> **WHAT NEEDS TO BE DONE**
Keep every line in which "GitHub" occurs and drop the rest of the data.

> **TASK INPUT**
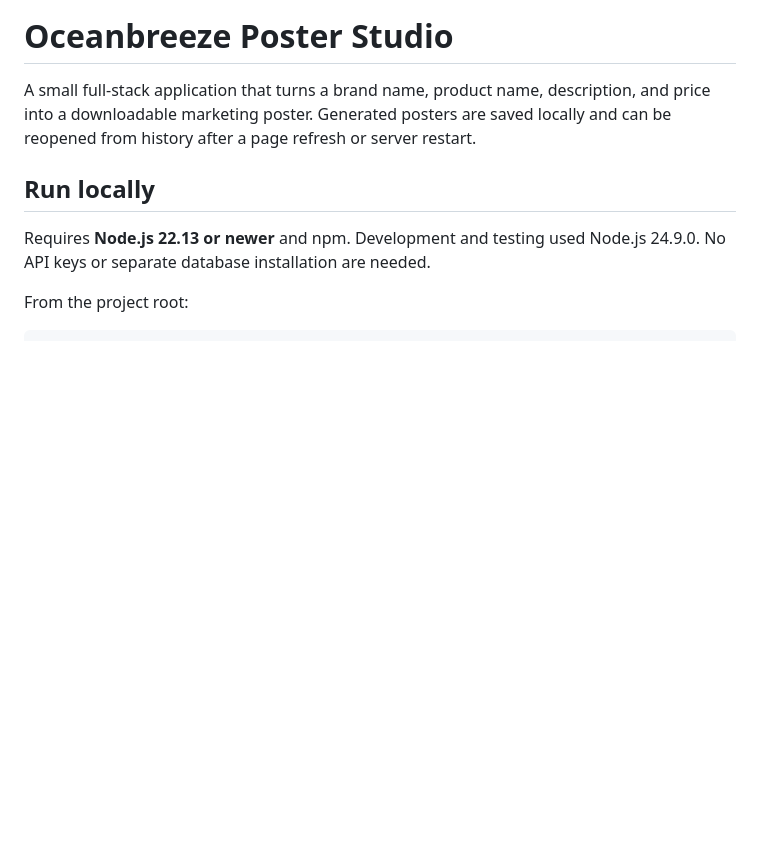
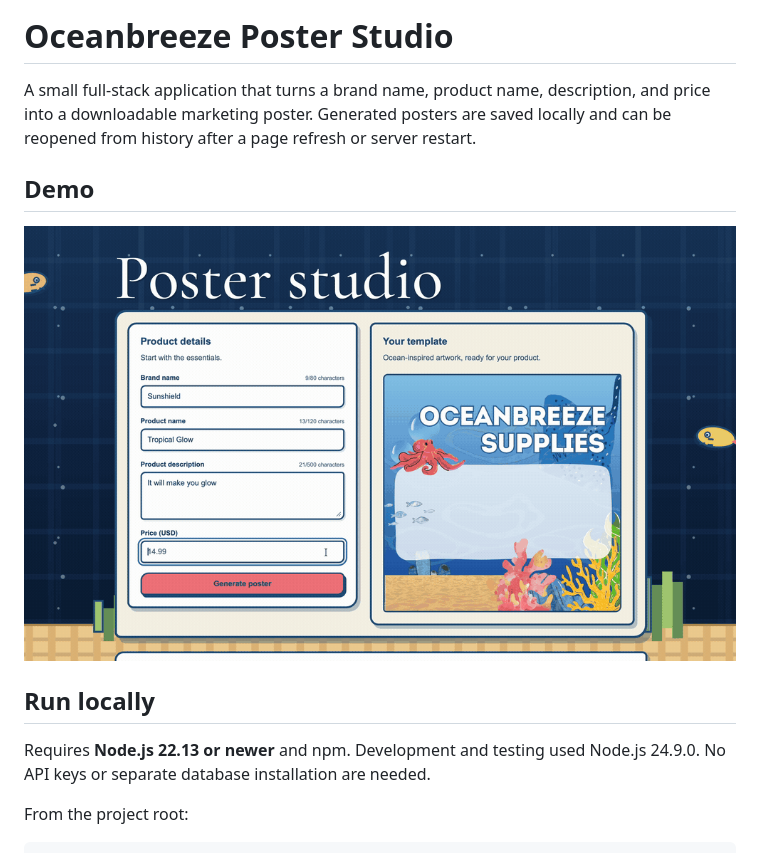
Before and after one commit to cheralynli/oceanbreeze-poster-studio, a Markdown page: README.md, the part around the change. Rendered like a GitHub page; pictures changed too: docs/images/demo.gif (added); blank space fills up the shorter version.

Commit message:
changes on readme with demo video

```diff
--- a/README.md
+++ b/README.md
@@ -1,6 +1,10 @@
 # Oceanbreeze Poster Studio
 
 A small full-stack application that turns a brand name, product name, description, and price into a downloadable marketing poster. Generated posters are saved locally and can be reopened from history after a page refresh or server restart.
+
+## Demo
+
+![Poster Studio screen recording](docs/images/demo.gif)
 
 ## Run locally
 
```
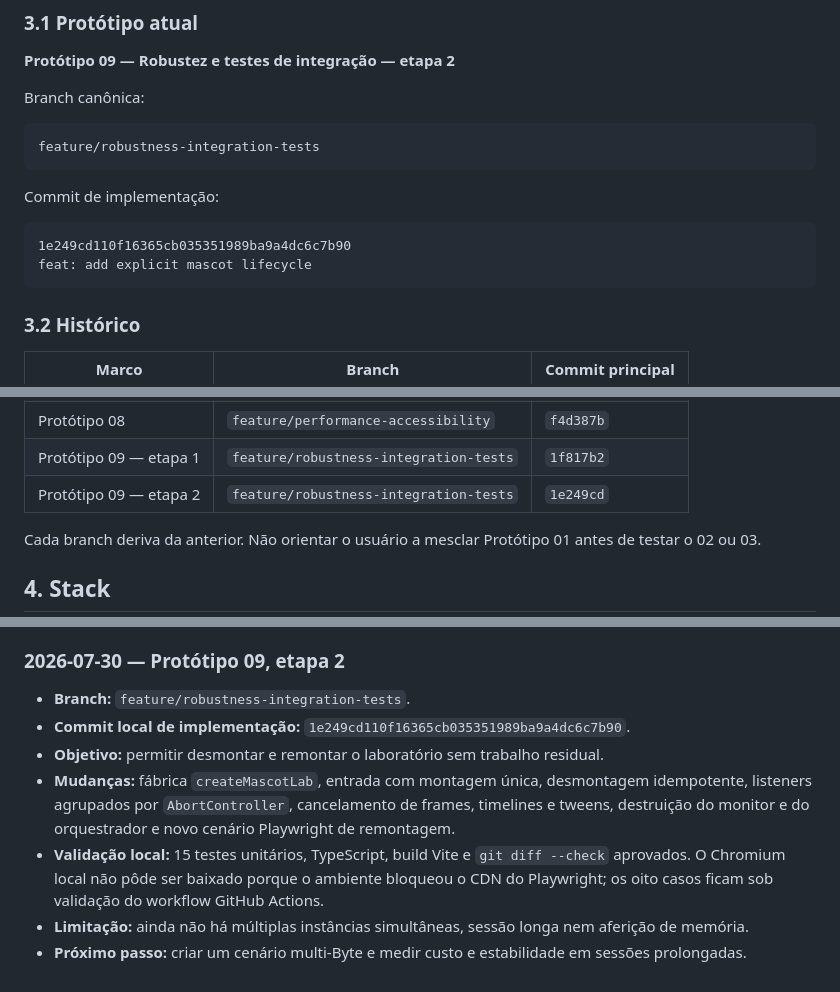
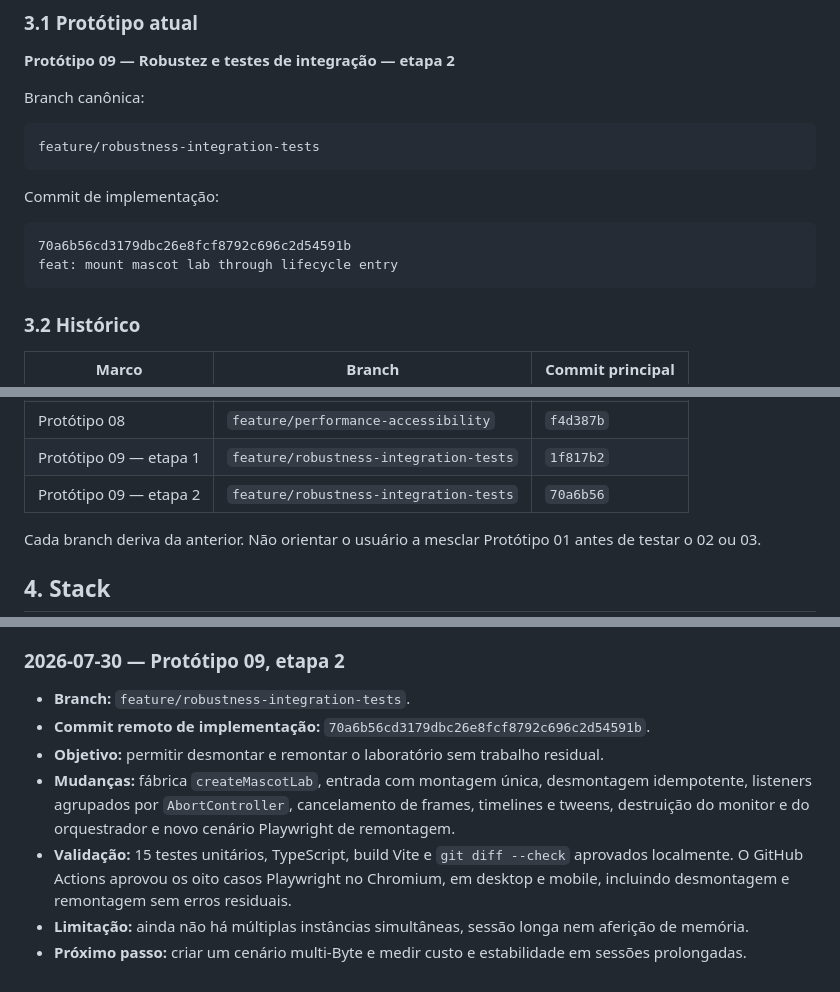
Before and after one commit to ViniciusSilva97/smart-mascots-lab, a Markdown page: AI_CONTEXT.md, 3 parts joined by grey strips. Rendered like a GitHub page.

Commit message:
docs: record successful lifecycle CI

````diff
--- a/AI_CONTEXT.md
+++ b/AI_CONTEXT.md
@@ -43,8 +43,8 @@ feature/robustness-integration-tests
 Commit de implementação:
 
 ```text
-1e249cd110f16365cb035351989ba9a4dc6c7b90
-feat: add explicit mascot lifecycle
+70a6b56cd3179dbc26e8fcf8792c696c2d54591b
+feat: mount mascot lab through lifecycle entry
 ```
 
 ### 3.2 Histórico
@@ -63,7 +63,7 @@ feat: add explicit mascot lifecycle
 | Protótipo 07 | `feature/state-orchestrator` | `4bfd05f` |
 | Protótipo 08 | `feature/performance-accessibility` | `f4d387b` |
 | Protótipo 09 — etapa 1 | `feature/robustness-integration-tests` | `1f817b2` |
-| Protótipo 09 — etapa 2 | `feature/robustness-integration-tests` | `1e249cd` |
+| Protótipo 09 — etapa 2 | `feature/robustness-integration-tests` | `70a6b56` |
 
 Cada branch deriva da anterior. Não orientar o usuário a mesclar Protótipo 01
 antes de testar o 02 ou 03.
@@ -641,17 +641,17 @@ Próximo passo:
 ### 2026-07-30 — Protótipo 09, etapa 2
 
 - **Branch:** `feature/robustness-integration-tests`.
-- **Commit local de implementação:** `1e249cd110f16365cb035351989ba9a4dc6c7b90`.
+- **Commit remoto de implementação:** `70a6b56cd3179dbc26e8fcf8792c696c2d54591b`.
 - **Objetivo:** permitir desmontar e remontar o laboratório sem trabalho
   residual.
 - **Mudanças:** fábrica `createMascotLab`, entrada com montagem única,
   desmontagem idempotente, listeners agrupados por `AbortController`,
   cancelamento de frames, timelines e tweens, destruição do monitor e do
   orquestrador e novo cenário Playwright de remontagem.
-- **Validação local:** 15 testes unitários, TypeScript, build Vite e
-  `git diff --check` aprovados. O Chromium local não pôde ser baixado porque o
-  ambiente bloqueou o CDN do Playwright; os oito casos ficam sob validação do
-  workflow GitHub Actions.
+- **Validação:** 15 testes unitários, TypeScript, build Vite e
+  `git diff --check` aprovados localmente. O GitHub Actions aprovou os oito
+  casos Playwright no Chromium, em desktop e mobile, incluindo desmontagem e
+  remontagem sem erros residuais.
 - **Limitação:** ainda não há múltiplas instâncias simultâneas, sessão longa
   nem aferição de memória.
 - **Próximo passo:** criar um cenário multi-Byte e medir custo e estabilidade
````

> **REPLY**
Before and after one commit to cheralynli/oceanbreeze-poster-studio, a Markdown page: README.md, the part around the change. Rendered like a GitHub page; pictures changed too: docs/images/demo.gif (added); blank space fills up the shorter version.
Before and after one commit to ViniciusSilva97/smart-mascots-lab, a Markdown page: AI_CONTEXT.md, 3 parts joined by grey strips. Rendered like a GitHub page.
-  workflow GitHub Actions.
+  `git diff --check` aprovados localmente. O GitHub Actions aprovou os oito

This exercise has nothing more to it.